Task statement -
The answer must be every line of the records below that contains the word "frontend", copied out.

----

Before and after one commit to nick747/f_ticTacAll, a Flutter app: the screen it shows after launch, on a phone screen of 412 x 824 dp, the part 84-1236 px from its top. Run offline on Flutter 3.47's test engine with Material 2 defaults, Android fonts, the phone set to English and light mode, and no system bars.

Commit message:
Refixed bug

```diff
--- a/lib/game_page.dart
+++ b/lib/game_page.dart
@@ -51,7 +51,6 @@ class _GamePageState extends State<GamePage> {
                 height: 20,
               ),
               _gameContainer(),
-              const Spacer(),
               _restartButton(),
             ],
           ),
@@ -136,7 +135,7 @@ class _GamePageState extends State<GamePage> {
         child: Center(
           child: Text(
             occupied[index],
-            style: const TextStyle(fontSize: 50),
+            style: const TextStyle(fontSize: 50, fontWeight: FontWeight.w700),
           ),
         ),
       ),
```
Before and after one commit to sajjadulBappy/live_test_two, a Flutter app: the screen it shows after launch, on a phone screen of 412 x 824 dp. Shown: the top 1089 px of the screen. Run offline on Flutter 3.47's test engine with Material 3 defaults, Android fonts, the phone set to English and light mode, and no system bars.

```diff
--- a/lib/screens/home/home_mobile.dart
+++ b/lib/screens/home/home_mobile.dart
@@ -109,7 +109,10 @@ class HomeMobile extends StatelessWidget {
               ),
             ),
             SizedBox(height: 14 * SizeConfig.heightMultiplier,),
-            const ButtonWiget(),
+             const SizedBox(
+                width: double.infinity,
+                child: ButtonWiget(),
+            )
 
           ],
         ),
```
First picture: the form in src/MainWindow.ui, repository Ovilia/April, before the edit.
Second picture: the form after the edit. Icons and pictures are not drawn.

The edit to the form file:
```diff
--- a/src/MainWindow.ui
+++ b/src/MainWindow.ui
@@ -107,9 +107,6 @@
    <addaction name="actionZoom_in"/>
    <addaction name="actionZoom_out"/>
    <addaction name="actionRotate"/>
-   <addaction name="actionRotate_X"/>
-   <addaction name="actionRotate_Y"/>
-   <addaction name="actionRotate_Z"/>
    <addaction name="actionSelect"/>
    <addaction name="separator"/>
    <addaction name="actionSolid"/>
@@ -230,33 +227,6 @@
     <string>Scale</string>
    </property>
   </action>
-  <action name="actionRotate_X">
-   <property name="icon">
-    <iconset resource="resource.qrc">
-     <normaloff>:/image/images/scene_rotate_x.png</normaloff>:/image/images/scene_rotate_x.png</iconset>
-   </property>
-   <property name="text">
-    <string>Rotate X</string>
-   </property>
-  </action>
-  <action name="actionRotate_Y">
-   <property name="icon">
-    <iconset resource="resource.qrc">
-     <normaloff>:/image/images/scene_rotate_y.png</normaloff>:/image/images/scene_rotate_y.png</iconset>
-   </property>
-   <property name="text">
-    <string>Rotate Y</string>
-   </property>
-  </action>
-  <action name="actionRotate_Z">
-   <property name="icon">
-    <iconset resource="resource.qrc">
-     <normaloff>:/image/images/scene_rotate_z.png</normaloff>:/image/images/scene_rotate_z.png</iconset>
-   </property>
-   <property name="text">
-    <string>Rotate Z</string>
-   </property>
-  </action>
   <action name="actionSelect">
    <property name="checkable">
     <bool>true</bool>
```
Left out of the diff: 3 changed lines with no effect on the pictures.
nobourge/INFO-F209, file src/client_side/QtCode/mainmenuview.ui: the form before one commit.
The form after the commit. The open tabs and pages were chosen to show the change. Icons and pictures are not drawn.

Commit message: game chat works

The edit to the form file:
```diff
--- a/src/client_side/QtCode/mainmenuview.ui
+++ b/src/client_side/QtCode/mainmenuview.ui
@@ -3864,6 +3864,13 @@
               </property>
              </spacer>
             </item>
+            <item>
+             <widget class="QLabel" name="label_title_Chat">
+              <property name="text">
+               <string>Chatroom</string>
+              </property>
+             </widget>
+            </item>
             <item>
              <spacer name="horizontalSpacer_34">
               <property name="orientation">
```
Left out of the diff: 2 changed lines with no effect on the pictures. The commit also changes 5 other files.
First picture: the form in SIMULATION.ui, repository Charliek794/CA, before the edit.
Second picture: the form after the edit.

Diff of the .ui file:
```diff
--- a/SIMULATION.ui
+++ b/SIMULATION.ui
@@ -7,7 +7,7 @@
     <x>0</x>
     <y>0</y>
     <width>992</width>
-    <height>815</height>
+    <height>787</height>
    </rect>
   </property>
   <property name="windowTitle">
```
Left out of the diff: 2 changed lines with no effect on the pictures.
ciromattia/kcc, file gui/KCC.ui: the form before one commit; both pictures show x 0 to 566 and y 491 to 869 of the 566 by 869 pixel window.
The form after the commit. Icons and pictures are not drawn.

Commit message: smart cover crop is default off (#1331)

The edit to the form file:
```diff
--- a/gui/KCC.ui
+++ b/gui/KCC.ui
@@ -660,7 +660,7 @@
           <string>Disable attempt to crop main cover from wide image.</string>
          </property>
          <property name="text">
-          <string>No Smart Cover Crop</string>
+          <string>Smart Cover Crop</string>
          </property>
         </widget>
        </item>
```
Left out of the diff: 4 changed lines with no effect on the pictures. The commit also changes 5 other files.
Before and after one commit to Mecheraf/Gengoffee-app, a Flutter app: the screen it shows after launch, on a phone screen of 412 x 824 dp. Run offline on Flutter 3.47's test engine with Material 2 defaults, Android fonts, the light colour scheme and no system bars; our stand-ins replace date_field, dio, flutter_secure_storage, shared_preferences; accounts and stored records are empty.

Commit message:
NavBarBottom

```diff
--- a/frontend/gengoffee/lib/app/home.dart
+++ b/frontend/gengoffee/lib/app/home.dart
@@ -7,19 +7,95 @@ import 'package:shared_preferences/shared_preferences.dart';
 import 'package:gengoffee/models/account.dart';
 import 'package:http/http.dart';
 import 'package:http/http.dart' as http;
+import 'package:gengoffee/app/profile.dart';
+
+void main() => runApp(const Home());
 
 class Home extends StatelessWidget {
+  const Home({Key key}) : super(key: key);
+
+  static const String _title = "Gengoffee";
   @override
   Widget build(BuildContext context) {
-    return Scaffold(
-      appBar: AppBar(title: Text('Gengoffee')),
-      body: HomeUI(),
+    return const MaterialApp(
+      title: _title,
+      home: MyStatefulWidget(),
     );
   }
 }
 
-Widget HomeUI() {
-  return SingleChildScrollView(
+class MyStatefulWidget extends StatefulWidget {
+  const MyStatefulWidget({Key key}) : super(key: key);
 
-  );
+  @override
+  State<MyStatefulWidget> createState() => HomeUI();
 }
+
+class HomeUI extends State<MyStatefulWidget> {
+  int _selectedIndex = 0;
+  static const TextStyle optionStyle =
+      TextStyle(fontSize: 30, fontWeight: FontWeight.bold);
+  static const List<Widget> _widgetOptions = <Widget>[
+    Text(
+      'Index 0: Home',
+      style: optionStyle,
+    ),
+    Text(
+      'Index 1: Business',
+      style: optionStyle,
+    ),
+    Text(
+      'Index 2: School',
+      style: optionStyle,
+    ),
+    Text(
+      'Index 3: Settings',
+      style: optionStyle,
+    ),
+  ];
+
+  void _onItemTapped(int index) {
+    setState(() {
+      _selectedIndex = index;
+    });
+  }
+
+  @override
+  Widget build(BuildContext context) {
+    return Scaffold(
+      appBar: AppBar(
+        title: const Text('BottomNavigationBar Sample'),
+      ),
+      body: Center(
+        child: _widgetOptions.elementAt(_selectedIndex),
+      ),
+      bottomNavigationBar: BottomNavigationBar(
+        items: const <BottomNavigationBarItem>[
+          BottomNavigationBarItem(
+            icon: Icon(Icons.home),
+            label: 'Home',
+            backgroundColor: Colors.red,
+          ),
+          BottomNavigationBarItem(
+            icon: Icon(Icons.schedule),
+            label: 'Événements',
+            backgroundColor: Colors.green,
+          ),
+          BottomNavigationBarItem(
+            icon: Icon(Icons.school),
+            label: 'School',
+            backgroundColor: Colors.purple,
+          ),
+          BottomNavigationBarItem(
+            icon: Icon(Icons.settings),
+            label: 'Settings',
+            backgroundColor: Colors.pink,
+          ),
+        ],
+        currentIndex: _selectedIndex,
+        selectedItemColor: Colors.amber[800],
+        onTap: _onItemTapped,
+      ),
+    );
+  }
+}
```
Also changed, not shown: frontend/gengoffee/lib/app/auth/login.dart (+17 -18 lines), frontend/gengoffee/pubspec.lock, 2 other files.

----

Solution for this problem -
--- a/frontend/gengoffee/lib/app/home.dart
+++ b/frontend/gengoffee/lib/app/home.dart
Also changed, not shown: frontend/gengoffee/lib/app/auth/login.dart (+17 -18 lines), frontend/gengoffee/pubspec.lock, 2 other files.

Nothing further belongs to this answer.